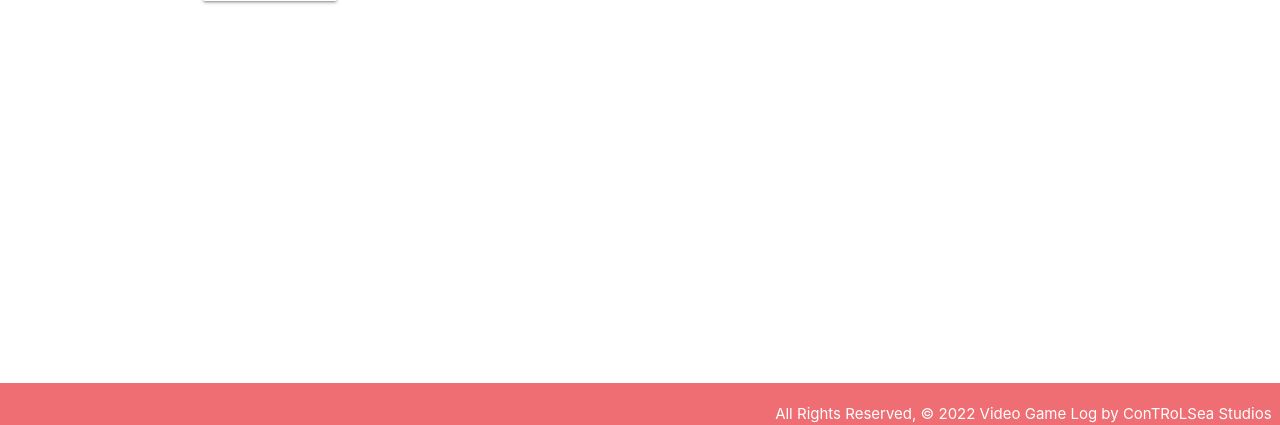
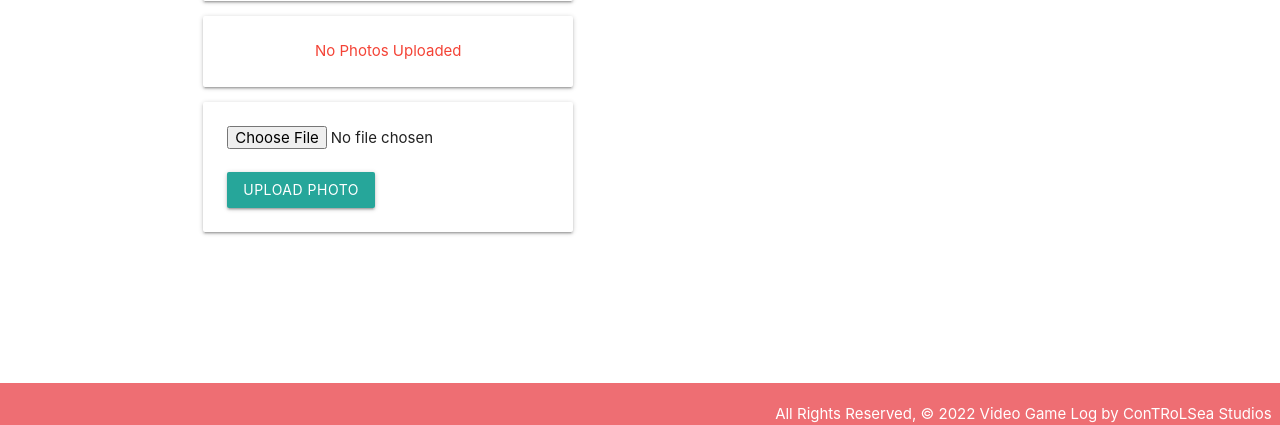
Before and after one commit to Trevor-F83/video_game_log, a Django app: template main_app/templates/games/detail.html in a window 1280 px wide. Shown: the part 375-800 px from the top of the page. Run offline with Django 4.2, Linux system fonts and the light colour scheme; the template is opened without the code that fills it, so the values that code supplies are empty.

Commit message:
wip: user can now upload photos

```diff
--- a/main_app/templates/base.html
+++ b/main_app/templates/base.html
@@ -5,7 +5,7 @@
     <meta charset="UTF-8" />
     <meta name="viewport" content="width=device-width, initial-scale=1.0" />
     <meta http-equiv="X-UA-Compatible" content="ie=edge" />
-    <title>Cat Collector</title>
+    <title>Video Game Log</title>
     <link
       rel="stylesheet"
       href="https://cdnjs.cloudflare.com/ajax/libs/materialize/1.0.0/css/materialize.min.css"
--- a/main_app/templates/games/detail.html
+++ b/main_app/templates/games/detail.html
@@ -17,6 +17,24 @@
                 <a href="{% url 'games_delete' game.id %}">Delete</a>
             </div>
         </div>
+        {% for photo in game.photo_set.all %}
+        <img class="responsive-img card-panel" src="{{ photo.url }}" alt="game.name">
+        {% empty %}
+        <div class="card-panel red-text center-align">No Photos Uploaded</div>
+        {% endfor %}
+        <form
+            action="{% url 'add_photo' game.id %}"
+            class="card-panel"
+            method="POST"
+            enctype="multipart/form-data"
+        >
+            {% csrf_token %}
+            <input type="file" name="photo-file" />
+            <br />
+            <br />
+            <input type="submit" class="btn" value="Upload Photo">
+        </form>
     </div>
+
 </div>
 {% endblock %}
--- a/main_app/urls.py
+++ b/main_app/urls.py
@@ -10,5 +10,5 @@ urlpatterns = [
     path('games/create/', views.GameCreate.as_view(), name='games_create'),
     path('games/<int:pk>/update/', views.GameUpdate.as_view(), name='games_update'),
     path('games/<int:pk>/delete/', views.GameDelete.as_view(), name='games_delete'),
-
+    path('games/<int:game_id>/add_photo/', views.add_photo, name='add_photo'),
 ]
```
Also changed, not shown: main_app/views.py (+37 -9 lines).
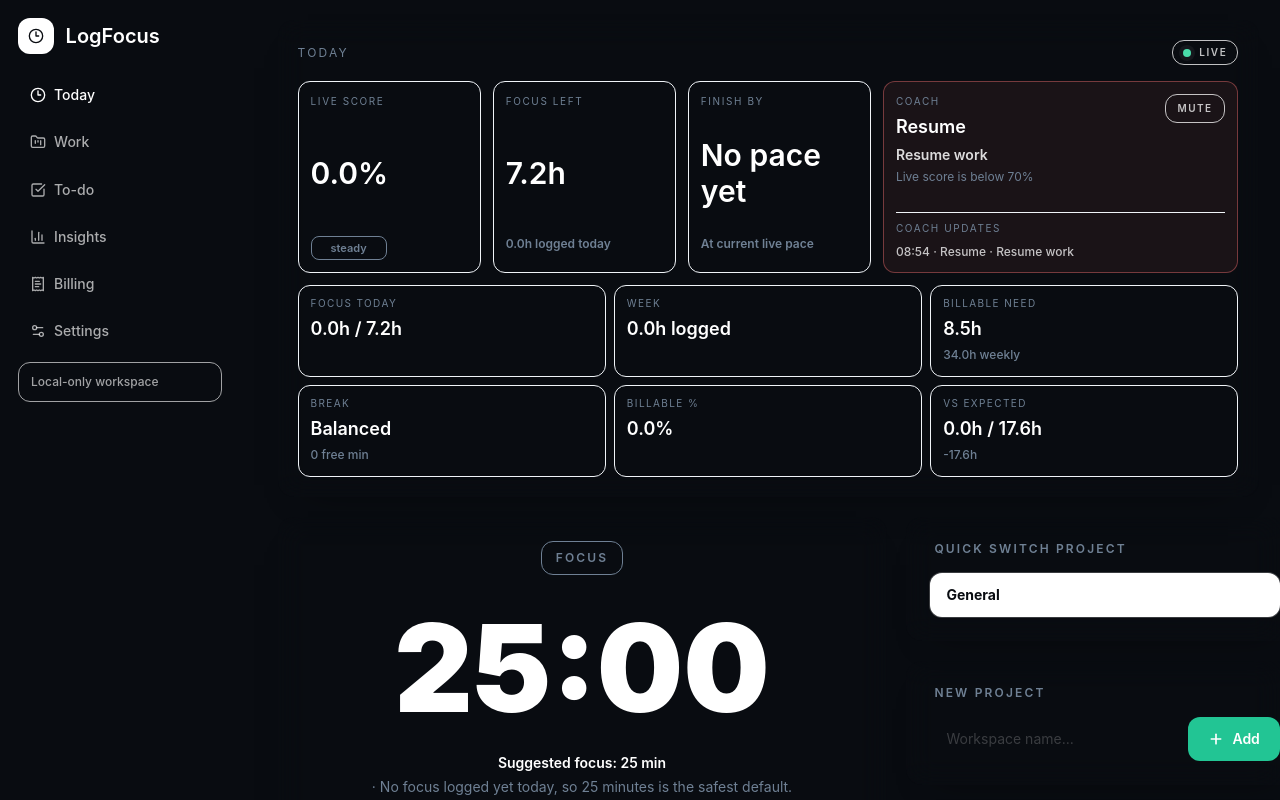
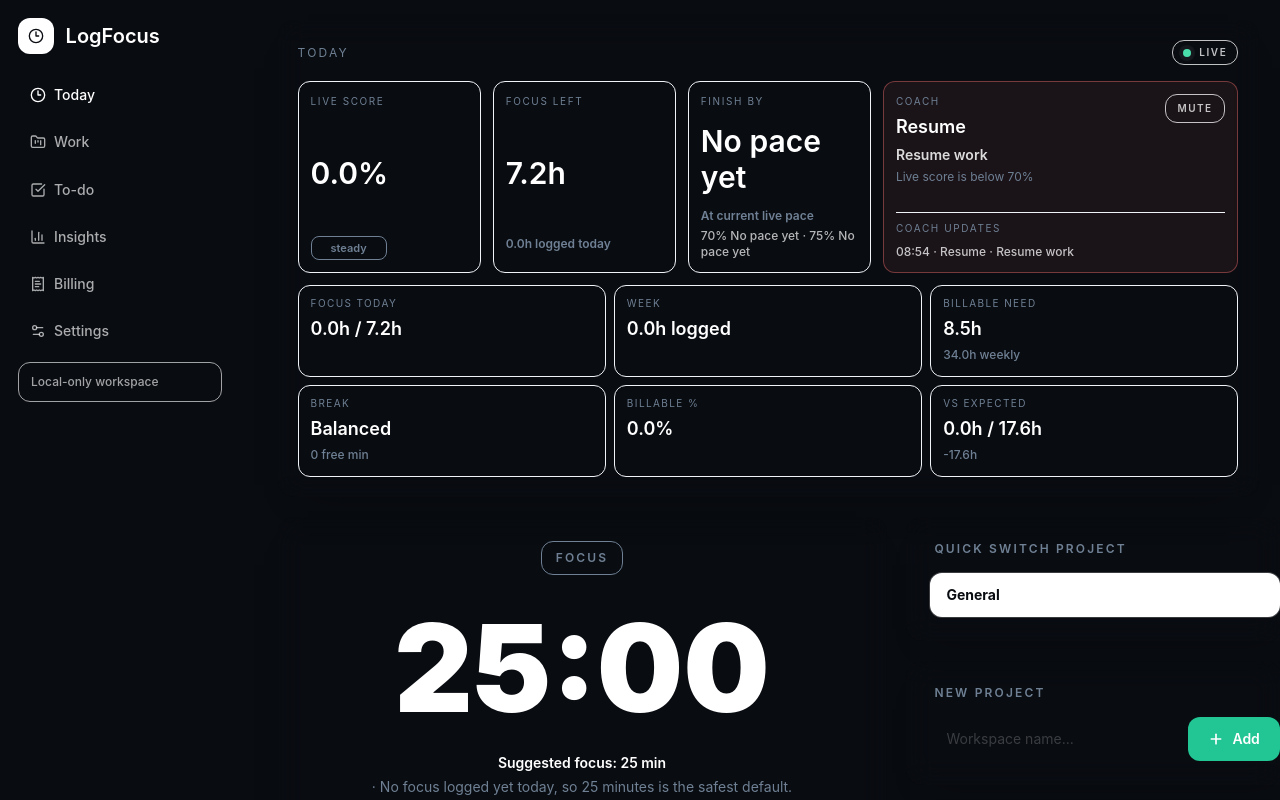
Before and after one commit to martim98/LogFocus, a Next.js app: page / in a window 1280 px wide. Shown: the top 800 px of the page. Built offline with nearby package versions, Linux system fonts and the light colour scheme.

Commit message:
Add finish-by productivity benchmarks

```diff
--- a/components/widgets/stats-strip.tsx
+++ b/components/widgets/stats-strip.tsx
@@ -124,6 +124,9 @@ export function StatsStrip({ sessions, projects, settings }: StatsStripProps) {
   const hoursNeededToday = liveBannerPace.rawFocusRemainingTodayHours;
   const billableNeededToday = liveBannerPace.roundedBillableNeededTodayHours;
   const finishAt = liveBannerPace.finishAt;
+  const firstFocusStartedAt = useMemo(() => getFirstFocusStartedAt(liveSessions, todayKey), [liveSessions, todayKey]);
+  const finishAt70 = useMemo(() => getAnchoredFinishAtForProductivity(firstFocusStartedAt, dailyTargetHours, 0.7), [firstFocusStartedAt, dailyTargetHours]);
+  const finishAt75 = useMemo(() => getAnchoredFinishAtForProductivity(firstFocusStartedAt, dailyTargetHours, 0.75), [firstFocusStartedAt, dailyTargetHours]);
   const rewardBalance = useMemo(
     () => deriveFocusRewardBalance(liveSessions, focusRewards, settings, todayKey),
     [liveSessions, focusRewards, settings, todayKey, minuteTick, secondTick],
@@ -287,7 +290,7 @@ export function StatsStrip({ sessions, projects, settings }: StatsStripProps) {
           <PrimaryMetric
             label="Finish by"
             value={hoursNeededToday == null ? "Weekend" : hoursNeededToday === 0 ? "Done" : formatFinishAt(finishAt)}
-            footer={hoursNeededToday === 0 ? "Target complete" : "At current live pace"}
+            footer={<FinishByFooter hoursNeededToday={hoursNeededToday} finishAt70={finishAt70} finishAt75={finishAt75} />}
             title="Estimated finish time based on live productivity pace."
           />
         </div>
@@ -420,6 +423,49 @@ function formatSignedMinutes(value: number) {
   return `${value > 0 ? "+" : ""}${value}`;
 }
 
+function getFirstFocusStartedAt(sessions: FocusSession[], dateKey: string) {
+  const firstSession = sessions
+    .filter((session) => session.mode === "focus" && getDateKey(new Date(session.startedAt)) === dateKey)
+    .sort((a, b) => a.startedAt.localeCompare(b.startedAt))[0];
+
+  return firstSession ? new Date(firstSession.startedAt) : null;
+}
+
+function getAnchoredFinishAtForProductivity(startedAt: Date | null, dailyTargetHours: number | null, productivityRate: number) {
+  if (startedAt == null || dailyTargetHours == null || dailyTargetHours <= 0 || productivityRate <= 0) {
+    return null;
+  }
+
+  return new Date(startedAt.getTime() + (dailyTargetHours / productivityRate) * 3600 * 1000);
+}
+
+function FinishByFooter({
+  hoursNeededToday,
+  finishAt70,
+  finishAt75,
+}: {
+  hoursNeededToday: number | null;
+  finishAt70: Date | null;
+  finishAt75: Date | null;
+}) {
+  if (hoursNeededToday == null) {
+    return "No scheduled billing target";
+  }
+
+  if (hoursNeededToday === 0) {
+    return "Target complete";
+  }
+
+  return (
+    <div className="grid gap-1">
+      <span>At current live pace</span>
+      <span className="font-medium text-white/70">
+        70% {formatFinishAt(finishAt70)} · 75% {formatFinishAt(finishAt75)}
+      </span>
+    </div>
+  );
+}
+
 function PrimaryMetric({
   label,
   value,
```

Requirement: Looking at the records above, which lines contain "path"? Copy those lines.

Written reply:
     path('games/create/', views.GameCreate.as_view(), name='games_create'),
     path('games/<int:pk>/update/', views.GameUpdate.as_view(), name='games_update'),
     path('games/<int:pk>/delete/', views.GameDelete.as_view(), name='games_delete'),
+    path('games/<int:game_id>/add_photo/', views.add_photo, name='add_photo'),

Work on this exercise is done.